**What to produce**
Spot each line in the records below where the word "style" occurs, then copy it.

**Dataset extract**

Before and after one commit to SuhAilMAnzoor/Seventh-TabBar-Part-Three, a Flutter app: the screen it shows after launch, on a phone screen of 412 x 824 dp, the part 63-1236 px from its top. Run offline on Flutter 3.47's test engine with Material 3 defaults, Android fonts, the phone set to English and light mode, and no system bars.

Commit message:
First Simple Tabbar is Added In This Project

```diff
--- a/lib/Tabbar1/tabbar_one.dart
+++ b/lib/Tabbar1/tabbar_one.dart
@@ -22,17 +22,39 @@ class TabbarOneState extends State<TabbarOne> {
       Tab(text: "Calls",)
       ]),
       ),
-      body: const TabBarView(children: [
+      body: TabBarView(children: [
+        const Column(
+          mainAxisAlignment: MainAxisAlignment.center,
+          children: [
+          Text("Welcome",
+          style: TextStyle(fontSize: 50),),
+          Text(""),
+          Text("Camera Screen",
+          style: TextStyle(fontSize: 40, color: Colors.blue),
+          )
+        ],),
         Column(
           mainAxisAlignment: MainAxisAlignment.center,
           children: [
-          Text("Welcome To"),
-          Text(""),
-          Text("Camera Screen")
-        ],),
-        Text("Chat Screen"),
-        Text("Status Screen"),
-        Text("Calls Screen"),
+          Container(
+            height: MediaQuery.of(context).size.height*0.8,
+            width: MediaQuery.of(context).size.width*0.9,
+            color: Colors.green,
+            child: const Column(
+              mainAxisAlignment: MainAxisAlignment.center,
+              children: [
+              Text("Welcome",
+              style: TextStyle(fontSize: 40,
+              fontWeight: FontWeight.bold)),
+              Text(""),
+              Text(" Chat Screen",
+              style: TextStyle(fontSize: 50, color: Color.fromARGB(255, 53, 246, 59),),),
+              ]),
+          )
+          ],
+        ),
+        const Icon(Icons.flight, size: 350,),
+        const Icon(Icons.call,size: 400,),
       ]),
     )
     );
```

**Task output**
+          style: TextStyle(fontSize: 50),),
+          style: TextStyle(fontSize: 40, color: Colors.blue),
+              style: TextStyle(fontSize: 40,
+              style: TextStyle(fontSize: 50, color: Color.fromARGB(255, 53, 246, 59),),),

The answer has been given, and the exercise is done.